== PROVIDED RECORDS ==
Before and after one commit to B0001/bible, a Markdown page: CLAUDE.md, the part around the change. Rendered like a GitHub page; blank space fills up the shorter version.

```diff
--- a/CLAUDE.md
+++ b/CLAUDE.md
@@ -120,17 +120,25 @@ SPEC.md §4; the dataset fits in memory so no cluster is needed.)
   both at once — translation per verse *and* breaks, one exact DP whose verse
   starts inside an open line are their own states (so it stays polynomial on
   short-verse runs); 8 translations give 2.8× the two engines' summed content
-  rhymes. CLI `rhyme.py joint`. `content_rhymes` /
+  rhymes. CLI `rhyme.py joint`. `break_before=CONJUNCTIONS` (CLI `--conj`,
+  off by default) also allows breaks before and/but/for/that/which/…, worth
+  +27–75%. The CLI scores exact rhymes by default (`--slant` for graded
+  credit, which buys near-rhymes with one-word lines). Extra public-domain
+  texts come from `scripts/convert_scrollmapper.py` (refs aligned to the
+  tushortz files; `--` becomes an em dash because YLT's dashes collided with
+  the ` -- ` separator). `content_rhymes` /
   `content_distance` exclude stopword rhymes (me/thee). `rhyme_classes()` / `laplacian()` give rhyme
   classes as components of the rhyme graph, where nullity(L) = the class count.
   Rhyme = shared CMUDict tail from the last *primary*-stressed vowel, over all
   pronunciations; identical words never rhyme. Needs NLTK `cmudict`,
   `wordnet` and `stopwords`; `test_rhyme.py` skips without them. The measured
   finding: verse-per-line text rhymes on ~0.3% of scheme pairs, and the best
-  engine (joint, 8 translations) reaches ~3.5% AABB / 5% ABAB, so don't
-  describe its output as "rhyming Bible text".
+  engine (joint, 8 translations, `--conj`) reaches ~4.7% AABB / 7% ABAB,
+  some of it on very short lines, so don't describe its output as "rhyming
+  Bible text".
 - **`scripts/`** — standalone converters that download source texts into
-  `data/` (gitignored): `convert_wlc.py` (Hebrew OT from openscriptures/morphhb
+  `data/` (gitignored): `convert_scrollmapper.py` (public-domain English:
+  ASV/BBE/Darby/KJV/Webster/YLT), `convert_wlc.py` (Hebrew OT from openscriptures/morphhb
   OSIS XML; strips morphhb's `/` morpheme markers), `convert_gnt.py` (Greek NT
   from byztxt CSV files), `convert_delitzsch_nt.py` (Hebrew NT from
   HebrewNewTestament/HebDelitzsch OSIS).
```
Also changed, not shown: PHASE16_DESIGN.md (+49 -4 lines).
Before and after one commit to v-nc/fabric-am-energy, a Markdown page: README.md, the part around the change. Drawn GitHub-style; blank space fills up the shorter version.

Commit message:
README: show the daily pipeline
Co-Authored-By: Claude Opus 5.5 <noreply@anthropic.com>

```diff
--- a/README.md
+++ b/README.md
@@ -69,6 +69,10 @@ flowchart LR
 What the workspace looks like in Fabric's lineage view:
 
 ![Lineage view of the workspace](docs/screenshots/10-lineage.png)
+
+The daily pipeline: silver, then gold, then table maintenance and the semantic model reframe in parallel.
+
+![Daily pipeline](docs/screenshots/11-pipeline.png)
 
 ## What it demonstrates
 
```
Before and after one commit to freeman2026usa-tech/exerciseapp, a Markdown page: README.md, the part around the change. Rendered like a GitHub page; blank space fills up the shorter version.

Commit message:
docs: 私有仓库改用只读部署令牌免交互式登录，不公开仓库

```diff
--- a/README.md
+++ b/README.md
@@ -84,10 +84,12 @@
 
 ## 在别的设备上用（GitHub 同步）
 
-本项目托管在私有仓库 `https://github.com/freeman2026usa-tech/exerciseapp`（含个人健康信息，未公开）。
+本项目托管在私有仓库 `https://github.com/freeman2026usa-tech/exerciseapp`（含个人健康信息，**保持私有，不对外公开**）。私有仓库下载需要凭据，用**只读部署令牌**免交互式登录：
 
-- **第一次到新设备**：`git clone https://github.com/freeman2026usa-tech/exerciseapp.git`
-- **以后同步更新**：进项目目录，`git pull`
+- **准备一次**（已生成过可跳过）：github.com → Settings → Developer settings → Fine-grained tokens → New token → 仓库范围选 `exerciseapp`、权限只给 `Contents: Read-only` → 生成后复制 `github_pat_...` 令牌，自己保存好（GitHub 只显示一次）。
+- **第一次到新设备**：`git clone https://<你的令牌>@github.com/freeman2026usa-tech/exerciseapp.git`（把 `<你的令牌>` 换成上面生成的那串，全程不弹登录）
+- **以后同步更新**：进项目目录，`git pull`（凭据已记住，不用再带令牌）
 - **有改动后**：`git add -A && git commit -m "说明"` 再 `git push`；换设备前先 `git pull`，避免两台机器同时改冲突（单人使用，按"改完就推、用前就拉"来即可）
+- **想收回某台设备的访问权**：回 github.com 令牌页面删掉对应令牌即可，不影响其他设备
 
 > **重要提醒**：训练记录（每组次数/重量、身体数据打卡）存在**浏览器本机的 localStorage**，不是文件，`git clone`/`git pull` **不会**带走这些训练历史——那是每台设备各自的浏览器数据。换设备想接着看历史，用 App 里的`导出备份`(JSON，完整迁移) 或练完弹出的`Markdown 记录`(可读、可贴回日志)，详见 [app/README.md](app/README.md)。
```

== BRIEF ==
Each line above where the word "joint" occurs should be copied out.

== TASK RESPONSE ==
-  rhymes. CLI `rhyme.py joint`. `content_rhymes` /
+  rhymes. CLI `rhyme.py joint`. `break_before=CONJUNCTIONS` (CLI `--conj`,
-  engine (joint, 8 translations) reaches ~3.5% AABB / 5% ABAB, so don't
+  engine (joint, 8 translations, `--conj`) reaches ~4.7% AABB / 7% ABAB,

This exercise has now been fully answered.